all those people on the deed - No that doesn't sound like a good idea. In fact, it is just fine that her name alone is on the deed, otherwise you will miss getting the stepped up basis for tax purposes. Her personal representative will be able to sell the house. That's not a big problem.

I doubt there will be any estate taxes owed - certainly not federal and I think most states, if they have an estate tax, start much, much higher than what you are talking about. If you get the stepped up basis, there would be no capital gains tax, and even if you don't, there probably still wouldn't be enough to tax (but depends on your state)

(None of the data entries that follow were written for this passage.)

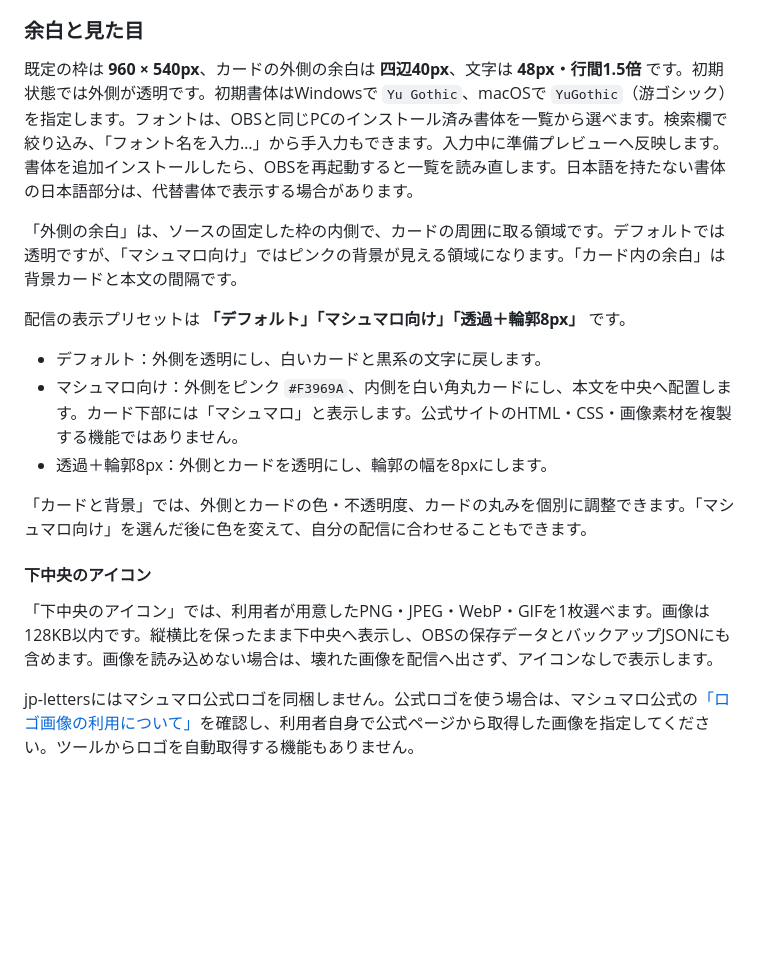
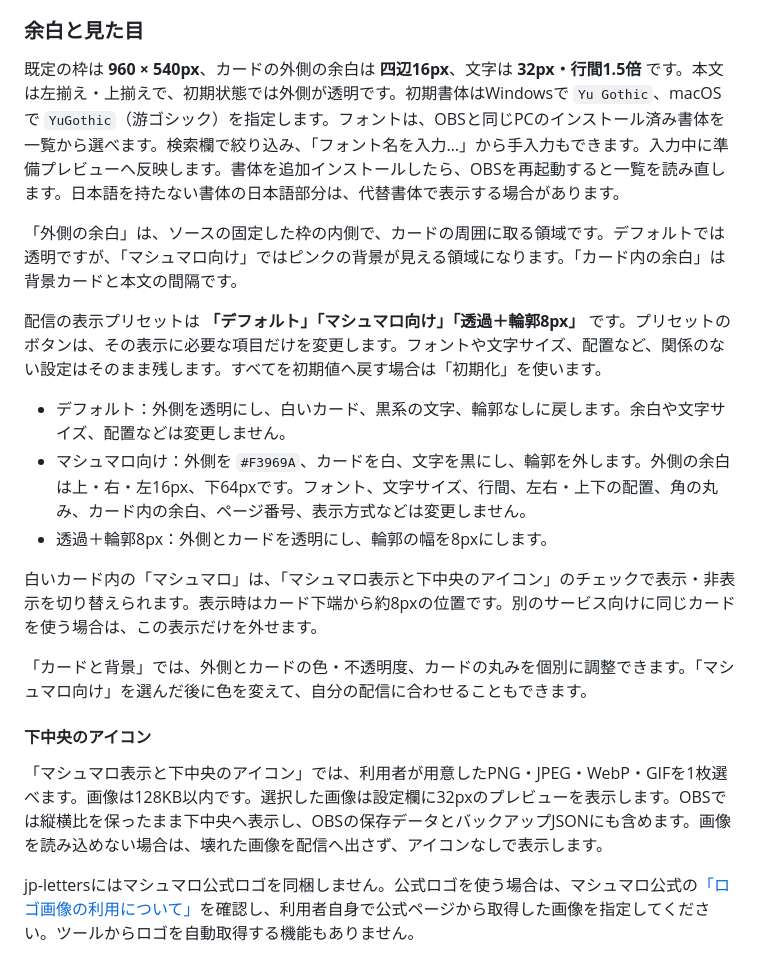
Before and after one commit to hekiruligames/jp-letters-lua, a Markdown page: letters/README.md, the part around the change. Rendered like a GitHub page; blank space fills up the shorter version.

Commit message:
Revise display settings guide

```diff
--- a/letters/README.md
+++ b/letters/README.md
@@ -60,21 +60,23 @@ OBSのLuaJITとブラウザソースを使用します。Python・Node.jsや別
 
 ### 余白と見た目
 
-既定の枠は **960 × 540px**、カードの外側の余白は **四辺40px**、文字は **48px・行間1.5倍** です。初期状態では外側が透明です。初期書体はWindowsで `Yu Gothic`、macOSで `YuGothic`（游ゴシック）を指定します。フォントは、OBSと同じPCのインストール済み書体を一覧から選べます。検索欄で絞り込み、「フォント名を入力…」から手入力もできます。入力中に準備プレビューへ反映します。書体を追加インストールしたら、OBSを再起動すると一覧を読み直します。日本語を持たない書体の日本語部分は、代替書体で表示する場合があります。
+既定の枠は **960 × 540px**、カードの外側の余白は **四辺16px**、文字は **32px・行間1.5倍** です。本文は左揃え・上揃えで、初期状態では外側が透明です。初期書体はWindowsで `Yu Gothic`、macOSで `YuGothic`（游ゴシック）を指定します。フォントは、OBSと同じPCのインストール済み書体を一覧から選べます。検索欄で絞り込み、「フォント名を入力…」から手入力もできます。入力中に準備プレビューへ反映します。書体を追加インストールしたら、OBSを再起動すると一覧を読み直します。日本語を持たない書体の日本語部分は、代替書体で表示する場合があります。
 
 「外側の余白」は、ソースの固定した枠の内側で、カードの周囲に取る領域です。デフォルトでは透明ですが、「マシュマロ向け」ではピンクの背景が見える領域になります。「カード内の余白」は背景カードと本文の間隔です。
 
-配信の表示プリセットは **「デフォルト」「マシュマロ向け」「透過＋輪郭8px」** です。
+配信の表示プリセットは **「デフォルト」「マシュマロ向け」「透過＋輪郭8px」** です。プリセットのボタンは、その表示に必要な項目だけを変更します。フォントや文字サイズ、配置など、関係のない設定はそのまま残します。すべてを初期値へ戻す場合は「初期化」を使います。
 
-- デフォルト：外側を透明にし、白いカードと黒系の文字に戻します。
-- マシュマロ向け：外側をピンク `#F3969A`、内側を白い角丸カードにし、本文を中央へ配置します。カード下部には「マシュマロ」と表示します。公式サイトのHTML・CSS・画像素材を複製する機能ではありません。
+- デフォルト：外側を透明にし、白いカード、黒系の文字、輪郭なしに戻します。余白や文字サイズ、配置などは変更しません。
+- マシュマロ向け：外側を `#F3969A`、カードを白、文字を黒にし、輪郭を外します。外側の余白は上・右・左16px、下64pxです。フォント、文字サイズ、行間、左右・上下の配置、角の丸み、カード内の余白、ページ番号、表示方式などは変更しません。
 - 透過＋輪郭8px：外側とカードを透明にし、輪郭の幅を8pxにします。
+
+白いカード内の「マシュマロ」は、「マシュマロ表示と下中央のアイコン」のチェックで表示・非表示を切り替えられます。表示時はカード下端から約8pxの位置です。別のサービス向けに同じカードを使う場合は、この表示だけを外せます。
 
 「カードと背景」では、外側とカードの色・不透明度、カードの丸みを個別に調整できます。「マシュマロ向け」を選んだ後に色を変えて、自分の配信に合わせることもできます。
 
 #### 下中央のアイコン
 
-「下中央のアイコン」では、利用者が用意したPNG・JPEG・WebP・GIFを1枚選べます。画像は128KB以内です。縦横比を保ったまま下中央へ表示し、OBSの保存データとバックアップJSONにも含めます。画像を読み込めない場合は、壊れた画像を配信へ出さず、アイコンなしで表示します。
+「マシュマロ表示と下中央のアイコン」では、利用者が用意したPNG・JPEG・WebP・GIFを1枚選べます。画像は128KB以内です。選択した画像は設定欄に32pxのプレビューを表示します。OBSでは縦横比を保ったまま下中央へ表示し、OBSの保存データとバックアップJSONにも含めます。画像を読み込めない場合は、壊れた画像を配信へ出さず、アイコンなしで表示します。
 
 jp-lettersにはマシュマロ公式ロゴを同梱しません。公式ロゴを使う場合は、マシュマロ公式の[「ロゴ画像の利用について」](https://help.marshmallow-qa.com/%E3%83%AD%E3%82%B4%E7%94%BB%E5%83%8F%E3%81%AE%E5%88%A9%E7%94%A8%E3%81%AB%E3%81%A4%E3%81%84%E3%81%A6-66e2538617c946001d347fd3)を確認し、利用者自身で公式ページから取得した画像を指定してください。ツールからロゴを自動取得する機能もありません。
 
```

If you mom made her own will, there is a pretty good chance that it isn't a legally binding will and the distribution would be according to state statute which would mean an equal share to all of you anyway.

The most disturbing lack here is the naming of a "personal representative" a job I never want to do again, but still somebody has to if you don't want to pay a professional to do it for you. Is there one of your siblings who is the most sophisticated financially and that you are comfortable with?

When my mom died, my siblings and I just took turns choosing personal effects. It wasn't a problem. Allowing that was within the power of the personal representative (my husband).

But yes, try to get her to an attorney so that probate doesn't have to be a long, costly process and most importantly choose the personal representative after very careful thought - AND ask that person's permission to be named AND direct that the PR's expenses plus time are compensated in some way. It isn't a fun job and includes filing final tax returns etc. If you know for sure that the siblings will get into a fight (we did) then the PR should be an outside party, perhaps an attorney. I have two brothers who no longer speak to me because my husband subtracted their debts to my mother from their share. I still don't understand why they thought it would be otherwise.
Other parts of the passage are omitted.